4. Sunbury Plantation House
Barbados has a 340 years-long colonial past being imperialised by the British. It’s plantations are where the people of Barbados have struggled, suffered, and eventually acquired victory and freedom. Hence, you not only must but should visit Sunbury Plantation House, which showcases Barbados’ colonial history.

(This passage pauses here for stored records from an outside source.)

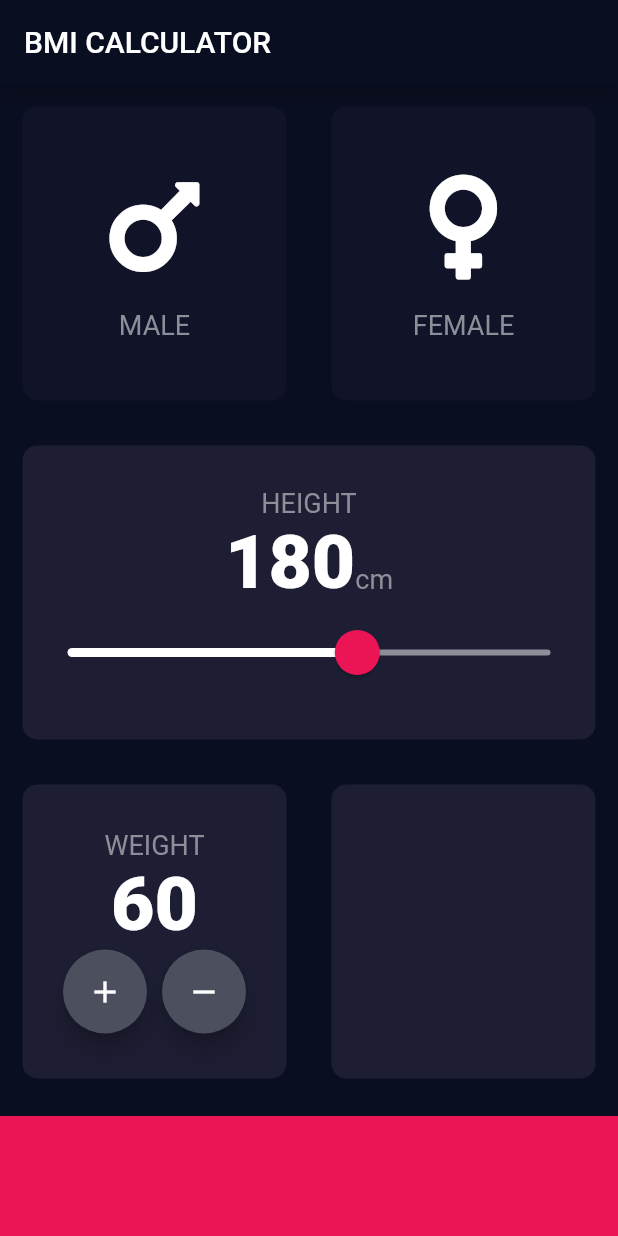
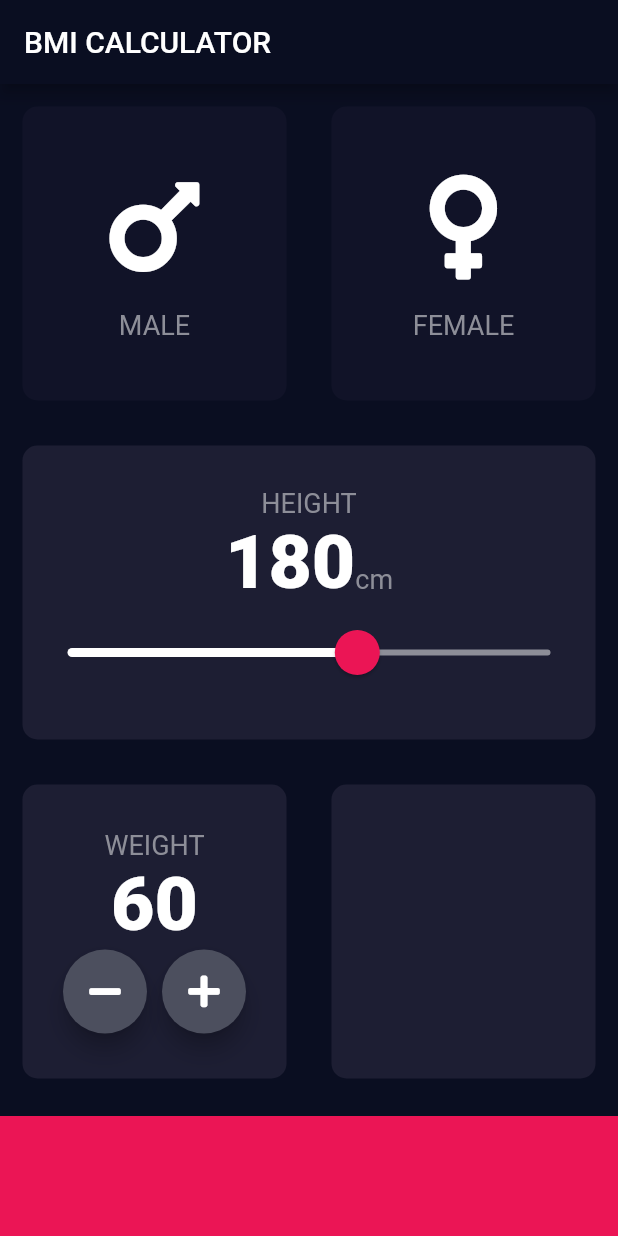
Before and after one commit to n04h/flutter_practice, a Flutter app: the screen it shows after launch, on a phone screen of 412 x 824 dp. Run offline on Flutter 3.47's test engine with Material 2 defaults, Android fonts, the phone set to English and light mode, and no system bars; our stand-ins replace font_awesome_flutter.

Commit message:
✨ 自作ウィジェットを作った

```diff
--- a/lib/input_page.dart
+++ b/lib/input_page.dart
@@ -132,22 +132,24 @@ class _InputPageState extends State<InputPage> {
                         Row(
                           mainAxisAlignment: MainAxisAlignment.center,
                           children: <Widget>[
-                            FloatingActionButton(
-                              backgroundColor: Color(0xFF4C4F5E),
-                              child: Icon(
-                                Icons.add,
-                                color: Colors.white,
-                              ),
+                            RoundIconButton(
+                              icon: FontAwesomeIcons.minus,
+                              onPressed: () {
+                                setState(() {
+                                  weight--;
+                                });
+                              },
                             ),
                             SizedBox(
                               width: 10,
                             ),
-                            FloatingActionButton(
-                              backgroundColor: Color(0xFF4C4F5E),
-                              child: Icon(
-                                Icons.remove,
-                                color: Colors.white,
-                              ),
+                            RoundIconButton(
+                              icon: FontAwesomeIcons.plus,
+                              onPressed: () {
+                                setState(() {
+                                  weight++;
+                                });
+                              },
                             ),
                           ],
                         )
@@ -174,3 +176,25 @@ class _InputPageState extends State<InputPage> {
     );
   }
 }
+
+class RoundIconButton extends StatelessWidget {
+  RoundIconButton({@required this.icon, this.onPressed});
+
+  final IconData icon;
+  final Function onPressed;
+
+  @override
+  Widget build(BuildContext context) {
+    return RawMaterialButton(
+      onPressed: onPressed,
+      elevation: 6,
+      constraints: BoxConstraints.tightFor(
+        width: 56,
+        height: 56,
+      ),
+      shape: CircleBorder(),
+      fillColor: Color(0xFF4C4F5E),
+      child: Icon(icon),
+    );
+  }
+}
```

Built at around 1660, its cellars are now a storehouse of ancient carriages, and other machines used to cultivate the land back in the day.
5. Barbados Wildlife Reserve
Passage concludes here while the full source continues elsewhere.